YOUR GOAL |
Report, as a bare number, how many lines in the data contain "medium".

⁂

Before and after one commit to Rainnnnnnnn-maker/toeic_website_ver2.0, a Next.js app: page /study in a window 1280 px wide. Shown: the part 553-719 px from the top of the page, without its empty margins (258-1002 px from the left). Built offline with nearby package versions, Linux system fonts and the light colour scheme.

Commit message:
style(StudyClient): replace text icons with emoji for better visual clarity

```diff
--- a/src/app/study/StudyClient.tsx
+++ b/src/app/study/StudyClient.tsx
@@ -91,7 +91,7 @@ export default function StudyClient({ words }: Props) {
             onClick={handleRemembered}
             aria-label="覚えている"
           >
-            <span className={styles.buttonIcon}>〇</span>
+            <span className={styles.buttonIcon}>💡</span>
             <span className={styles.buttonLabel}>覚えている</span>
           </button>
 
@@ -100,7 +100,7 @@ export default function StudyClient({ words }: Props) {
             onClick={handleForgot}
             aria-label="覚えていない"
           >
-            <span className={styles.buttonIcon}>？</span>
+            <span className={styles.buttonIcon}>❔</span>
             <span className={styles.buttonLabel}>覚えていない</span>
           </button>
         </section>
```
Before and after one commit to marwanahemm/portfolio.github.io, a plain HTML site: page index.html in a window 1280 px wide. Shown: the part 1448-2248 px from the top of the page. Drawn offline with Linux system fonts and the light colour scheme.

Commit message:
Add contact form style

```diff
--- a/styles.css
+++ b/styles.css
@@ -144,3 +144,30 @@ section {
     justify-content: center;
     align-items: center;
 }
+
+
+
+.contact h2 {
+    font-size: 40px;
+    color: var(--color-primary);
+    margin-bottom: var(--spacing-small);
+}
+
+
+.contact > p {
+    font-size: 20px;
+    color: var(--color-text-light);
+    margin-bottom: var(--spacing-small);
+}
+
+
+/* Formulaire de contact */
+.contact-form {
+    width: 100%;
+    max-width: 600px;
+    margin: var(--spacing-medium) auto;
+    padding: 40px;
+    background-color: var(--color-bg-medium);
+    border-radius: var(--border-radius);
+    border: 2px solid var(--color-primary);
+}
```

⁂

SOLUTION TO THIS TASK |
2